The people you surround yourself with will move through the industry like you. However, some may take a different path: management, publicity, and record label executive positions, for example.
If you remain close and look after these relationships, you will be rewarded will big breaks. Take it from me, I’ve seen it so often it’s just mind blowing.
Work The Room
You must always be aware of who’s around and be available to talk to industry people to make yourself known! Yes it is a lot of work. An email or text is not gonna cut it, I’m afraid. You have to look someone in the eye, shake their hand, crack a joke, and attempt to connect without looking desperate.
Four or five hooks-ups later, you might begin to build a relationship with that person. But it’s important to note here that you need to take the time to cultivate trust with other human beings. You need patience and to look at the long game, because that’s what it takes. Like everything in life, it’s all about people!
You have to be out and about most of the time! Yes, you have to be at the venues, clubs, bars, and cafés where industry people hang out. You have to be seen. I’m sorry, it does sound challenging, but your competition are out possibly working it harder than you.
So step up, and begin being part of the music network.
Bring on the masseur
I’ll give you an example. In 1997, Andy, Paul, and I were hard at work building our music industry relationships in the band Alcotomic.
I’ll be the first to admit, I wasn’t that good at it. I’m quite shy and I never liked casually shooting the breeze with a stranger, and basically being seen an opportunist.
I recognise that this is one of my personal failures and that alone contributed to many failures. That aside, I had organised for the three of us to meet with the head of A&R, one of Australia’s biggest record companies and publishers.
We arrived at her office at around 6pm, ready for the hustle. She was a lovely, fun person and was very warm toward us. Shortly after arriving at her office, there we were, Paul and I had our feet up on the desk drinking beers.
Andy was behind her, giving her a neck and back massage. Lucky for us he was a masseur.
Our music was pumped up on her stereo, and it was slowing turning into a riot, with all the laughing and joking around.

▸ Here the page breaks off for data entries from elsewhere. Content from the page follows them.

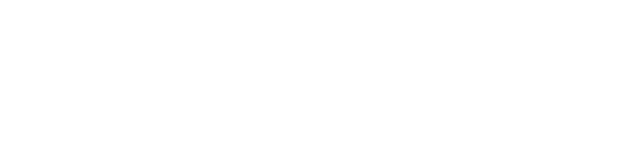
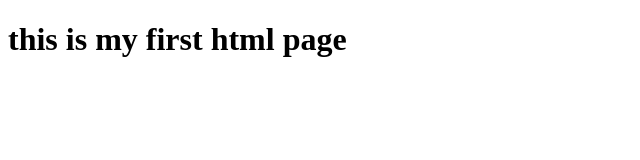
Before and after one commit to sangramdobhal/htmlpage, a plain HTML site: page index.html in a window 1280 px wide. Shown: the whole page, without its empty margins (0-640 px from the left). Drawn offline with Linux system fonts and the light colour scheme.

Commit message:
This is v2

```diff
--- a/index.html
+++ b/index.html
@@ -6,6 +6,6 @@
     <title>Document</title>
 </head>
 <body>
-
+    <h1>this is my first html page</h1>
 </body>
 </html>
```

I could see all the staff looking through the glass door, trying to work out what was going on.
The three of us worked well as a comedy team, and she was having great time – just as we were. It was totally innocent and honest.
Within the hour, she offered us a development deal on the spot. Her offer involved the label paying for recording demos, with a view to signing the band, if they were indeed good tunes.

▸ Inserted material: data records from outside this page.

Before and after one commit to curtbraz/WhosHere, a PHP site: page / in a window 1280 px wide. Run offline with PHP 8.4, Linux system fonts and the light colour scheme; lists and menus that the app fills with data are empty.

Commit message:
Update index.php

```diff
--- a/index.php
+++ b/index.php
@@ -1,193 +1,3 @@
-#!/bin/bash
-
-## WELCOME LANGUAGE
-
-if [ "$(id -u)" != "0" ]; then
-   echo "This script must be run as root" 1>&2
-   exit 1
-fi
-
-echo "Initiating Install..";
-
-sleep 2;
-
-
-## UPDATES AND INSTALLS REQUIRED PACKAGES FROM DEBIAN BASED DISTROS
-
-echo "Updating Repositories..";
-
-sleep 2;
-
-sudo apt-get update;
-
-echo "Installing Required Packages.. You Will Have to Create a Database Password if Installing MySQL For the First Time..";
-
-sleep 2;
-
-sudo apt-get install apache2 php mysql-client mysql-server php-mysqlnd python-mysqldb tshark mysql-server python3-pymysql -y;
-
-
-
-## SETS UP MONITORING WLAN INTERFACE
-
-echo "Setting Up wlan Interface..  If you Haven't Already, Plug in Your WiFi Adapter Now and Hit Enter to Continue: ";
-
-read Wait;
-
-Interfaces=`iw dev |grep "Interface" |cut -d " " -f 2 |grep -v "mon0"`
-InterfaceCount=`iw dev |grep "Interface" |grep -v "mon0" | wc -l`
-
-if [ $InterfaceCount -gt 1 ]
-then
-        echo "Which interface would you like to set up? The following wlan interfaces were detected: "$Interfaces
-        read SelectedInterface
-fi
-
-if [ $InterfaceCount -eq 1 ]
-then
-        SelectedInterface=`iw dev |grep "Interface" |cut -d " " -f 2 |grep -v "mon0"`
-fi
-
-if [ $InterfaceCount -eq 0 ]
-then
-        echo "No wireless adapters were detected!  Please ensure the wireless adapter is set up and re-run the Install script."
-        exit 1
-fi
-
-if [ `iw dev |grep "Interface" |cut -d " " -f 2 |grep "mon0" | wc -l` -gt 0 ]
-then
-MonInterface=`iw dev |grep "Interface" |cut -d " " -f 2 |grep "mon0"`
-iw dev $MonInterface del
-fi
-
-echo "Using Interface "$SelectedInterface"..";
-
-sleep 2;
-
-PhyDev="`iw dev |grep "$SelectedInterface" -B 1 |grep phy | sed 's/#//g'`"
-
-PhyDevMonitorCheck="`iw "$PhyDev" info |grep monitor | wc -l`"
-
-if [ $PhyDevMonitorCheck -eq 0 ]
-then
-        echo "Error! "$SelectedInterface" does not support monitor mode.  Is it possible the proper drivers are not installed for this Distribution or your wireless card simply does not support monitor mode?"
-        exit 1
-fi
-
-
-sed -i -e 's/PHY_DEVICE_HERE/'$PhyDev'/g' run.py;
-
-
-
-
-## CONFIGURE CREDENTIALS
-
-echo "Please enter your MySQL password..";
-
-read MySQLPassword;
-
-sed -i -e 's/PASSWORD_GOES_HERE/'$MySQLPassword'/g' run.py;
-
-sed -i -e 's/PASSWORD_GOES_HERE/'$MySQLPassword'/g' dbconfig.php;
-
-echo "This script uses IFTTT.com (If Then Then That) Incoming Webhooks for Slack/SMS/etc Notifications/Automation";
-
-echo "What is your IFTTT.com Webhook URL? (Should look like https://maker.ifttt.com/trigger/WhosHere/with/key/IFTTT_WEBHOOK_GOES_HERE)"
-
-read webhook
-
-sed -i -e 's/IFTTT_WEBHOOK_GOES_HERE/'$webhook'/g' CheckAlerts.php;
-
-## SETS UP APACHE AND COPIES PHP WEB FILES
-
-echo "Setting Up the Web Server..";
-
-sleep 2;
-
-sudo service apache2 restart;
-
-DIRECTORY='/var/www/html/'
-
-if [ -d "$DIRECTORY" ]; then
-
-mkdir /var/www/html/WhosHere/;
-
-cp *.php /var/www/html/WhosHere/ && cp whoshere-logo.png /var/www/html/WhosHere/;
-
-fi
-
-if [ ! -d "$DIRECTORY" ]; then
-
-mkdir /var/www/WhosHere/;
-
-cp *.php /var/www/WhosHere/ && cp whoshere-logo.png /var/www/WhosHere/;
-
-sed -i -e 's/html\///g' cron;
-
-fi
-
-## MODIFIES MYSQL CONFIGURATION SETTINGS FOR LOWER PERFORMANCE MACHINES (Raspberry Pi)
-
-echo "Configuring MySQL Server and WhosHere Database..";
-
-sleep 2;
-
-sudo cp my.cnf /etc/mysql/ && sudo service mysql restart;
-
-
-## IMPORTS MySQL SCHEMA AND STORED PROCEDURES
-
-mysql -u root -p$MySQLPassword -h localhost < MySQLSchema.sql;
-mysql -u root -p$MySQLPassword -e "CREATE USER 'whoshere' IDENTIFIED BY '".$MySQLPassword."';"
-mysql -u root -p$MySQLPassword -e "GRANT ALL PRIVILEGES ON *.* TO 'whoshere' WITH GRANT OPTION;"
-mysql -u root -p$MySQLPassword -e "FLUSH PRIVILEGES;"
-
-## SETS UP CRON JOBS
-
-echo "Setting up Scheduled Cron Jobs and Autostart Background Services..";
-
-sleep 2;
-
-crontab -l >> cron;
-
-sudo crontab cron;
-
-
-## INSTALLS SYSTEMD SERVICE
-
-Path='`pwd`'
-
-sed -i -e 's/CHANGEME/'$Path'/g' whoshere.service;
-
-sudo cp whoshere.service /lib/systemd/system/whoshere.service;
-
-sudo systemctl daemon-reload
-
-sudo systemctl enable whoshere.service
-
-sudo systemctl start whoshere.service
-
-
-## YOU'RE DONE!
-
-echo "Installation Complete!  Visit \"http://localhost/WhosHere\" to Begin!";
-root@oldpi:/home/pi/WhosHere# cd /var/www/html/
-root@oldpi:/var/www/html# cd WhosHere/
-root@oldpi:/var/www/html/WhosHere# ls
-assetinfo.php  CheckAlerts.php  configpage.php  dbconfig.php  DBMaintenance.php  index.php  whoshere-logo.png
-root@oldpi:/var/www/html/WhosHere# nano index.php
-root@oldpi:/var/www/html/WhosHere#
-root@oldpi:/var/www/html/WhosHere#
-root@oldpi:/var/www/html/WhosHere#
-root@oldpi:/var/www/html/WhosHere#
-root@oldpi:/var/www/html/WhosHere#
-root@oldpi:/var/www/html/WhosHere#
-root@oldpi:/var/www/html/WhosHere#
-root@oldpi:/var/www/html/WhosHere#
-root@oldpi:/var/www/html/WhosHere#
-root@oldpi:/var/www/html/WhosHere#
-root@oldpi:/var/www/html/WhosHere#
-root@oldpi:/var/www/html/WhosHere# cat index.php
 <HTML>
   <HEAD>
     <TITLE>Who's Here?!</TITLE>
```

She really liked us and we liked her a lot. We had made the effort to turn up and have some fun, and just be real people – to be ourselves.
We had built the relationship over a couple of years, just casually hanging out with her at gigs. No email or text can ever do that! Just as a footnote, we never took up her offer.
The three of us pulled this stunt on many occasions, and it simply confirmed to me, the importance of your relationships and connections. Face to face connections.
If you follow this route you’ll be one step ahead of the competition, because very few people will go to these lengths nowadays. Just do it.
Begin the work
I have seen my three C rule work time and time again. It does take work. However, if you want to be successful and be at the top of your game, have a career in music and maybe even make a living, you have no choice. Start by checking out my release your music series.
You can stand back and watch others plough their way to the top, or you can step up and make your dreams come true. What will you do?
What are you thoughts on my three C rule? Can you handle being the best at what you do? Tell me if you have any tips and tricks on getting noticed and busting out. You can leave your comments and any questions below.
The next episode of Indie Confidential will be all about the naysayers and the killjoys. And isn’t our world full of them? I have to deal with them on a daily basis, so tune in next time.
I’ll catch you soon.